__What is required__
Find the string "data" in the listing below and return each line it appears in.

(Given records)

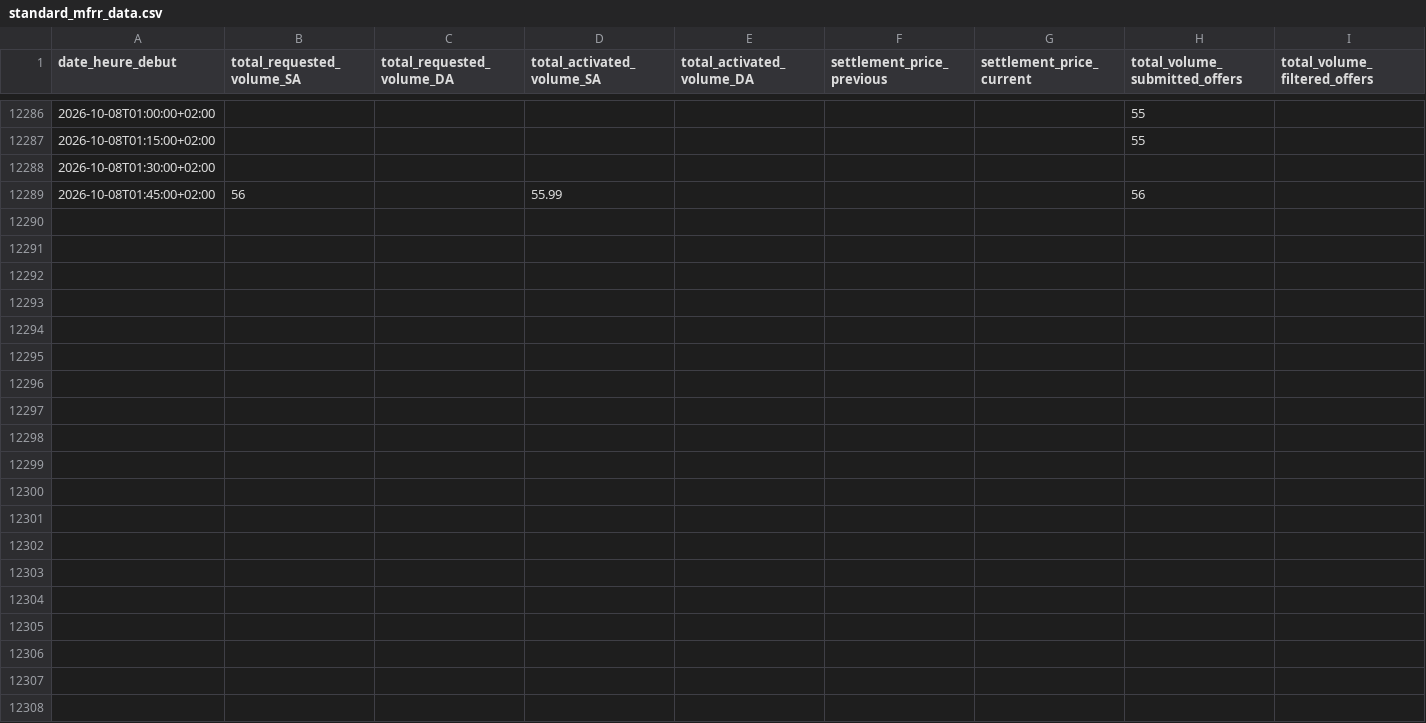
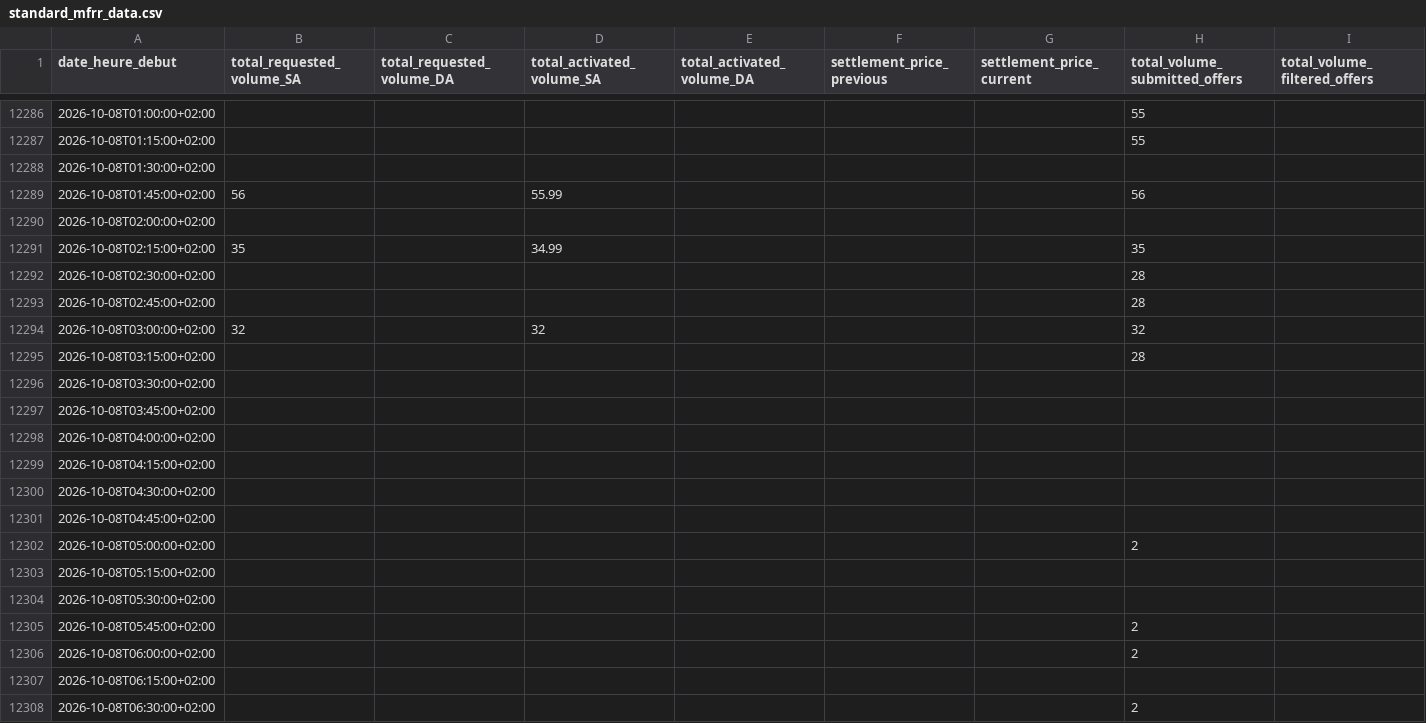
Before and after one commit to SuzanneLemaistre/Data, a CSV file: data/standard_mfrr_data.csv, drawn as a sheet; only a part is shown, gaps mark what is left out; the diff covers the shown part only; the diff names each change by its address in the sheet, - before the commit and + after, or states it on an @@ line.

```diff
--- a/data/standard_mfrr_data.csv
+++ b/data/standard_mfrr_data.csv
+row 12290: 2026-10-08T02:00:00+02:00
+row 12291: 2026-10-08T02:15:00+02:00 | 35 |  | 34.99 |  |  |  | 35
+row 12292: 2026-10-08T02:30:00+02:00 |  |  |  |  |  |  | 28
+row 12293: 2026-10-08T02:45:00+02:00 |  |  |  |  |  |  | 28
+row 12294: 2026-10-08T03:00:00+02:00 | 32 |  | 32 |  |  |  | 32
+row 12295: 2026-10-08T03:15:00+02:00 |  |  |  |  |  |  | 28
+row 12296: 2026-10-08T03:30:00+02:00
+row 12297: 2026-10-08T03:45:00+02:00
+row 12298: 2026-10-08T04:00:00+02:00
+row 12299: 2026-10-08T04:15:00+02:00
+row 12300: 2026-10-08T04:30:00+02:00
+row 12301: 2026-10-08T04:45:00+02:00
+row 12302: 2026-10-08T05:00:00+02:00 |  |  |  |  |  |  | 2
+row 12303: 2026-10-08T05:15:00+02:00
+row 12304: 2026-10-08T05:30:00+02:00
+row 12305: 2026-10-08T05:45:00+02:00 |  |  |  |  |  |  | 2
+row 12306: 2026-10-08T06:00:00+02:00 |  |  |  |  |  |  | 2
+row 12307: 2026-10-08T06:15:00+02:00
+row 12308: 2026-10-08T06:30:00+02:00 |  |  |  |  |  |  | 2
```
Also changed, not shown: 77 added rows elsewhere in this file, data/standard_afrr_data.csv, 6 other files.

(End Given records)
(Given records)

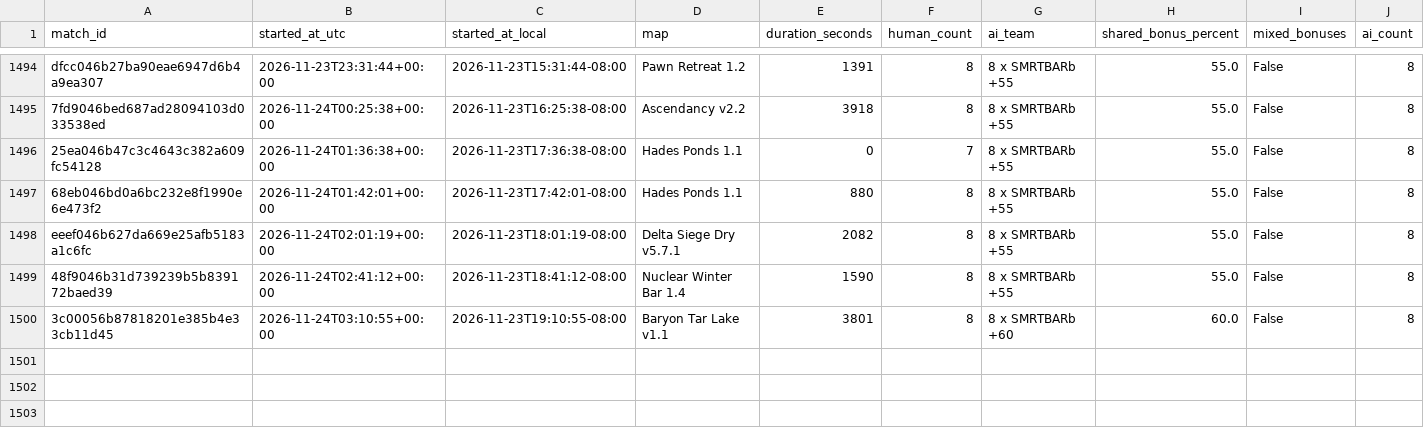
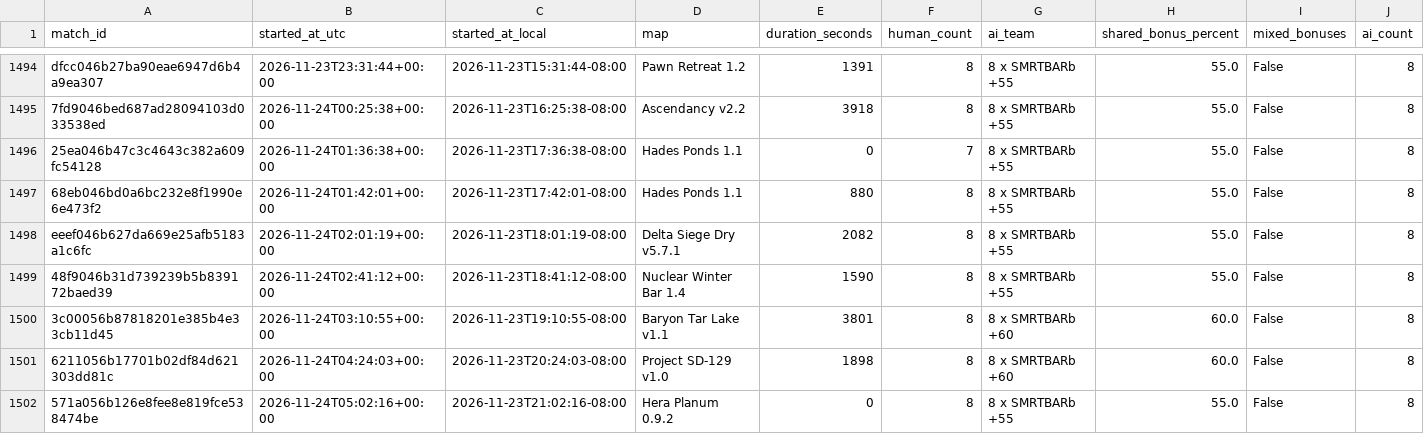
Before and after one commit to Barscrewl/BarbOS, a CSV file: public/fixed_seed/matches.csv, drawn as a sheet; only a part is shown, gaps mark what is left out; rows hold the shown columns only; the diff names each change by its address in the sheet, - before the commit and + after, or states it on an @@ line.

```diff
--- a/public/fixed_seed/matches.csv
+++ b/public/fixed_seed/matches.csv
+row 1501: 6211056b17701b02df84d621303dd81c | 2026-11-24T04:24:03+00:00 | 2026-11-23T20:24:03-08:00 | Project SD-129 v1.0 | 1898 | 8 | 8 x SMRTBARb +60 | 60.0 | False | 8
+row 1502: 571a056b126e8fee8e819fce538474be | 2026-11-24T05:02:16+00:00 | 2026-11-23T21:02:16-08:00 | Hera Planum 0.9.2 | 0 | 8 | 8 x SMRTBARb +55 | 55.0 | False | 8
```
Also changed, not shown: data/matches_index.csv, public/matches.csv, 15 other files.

(End Given records)

__Written reply__
Before and after one commit to SuzanneLemaistre/Data, a CSV file: data/standard_mfrr_data.csv, drawn as a sheet; only a part is shown, gaps mark what is left out; the diff covers the shown part only; the diff names each change by its address in the sheet, - before the commit and + after, or states it on an @@ line.
--- a/data/standard_mfrr_data.csv
+++ b/data/standard_mfrr_data.csv
Also changed, not shown: 77 added rows elsewhere in this file, data/standard_afrr_data.csv, 6 other files.
Also changed, not shown: data/matches_index.csv, public/matches.csv, 15 other files.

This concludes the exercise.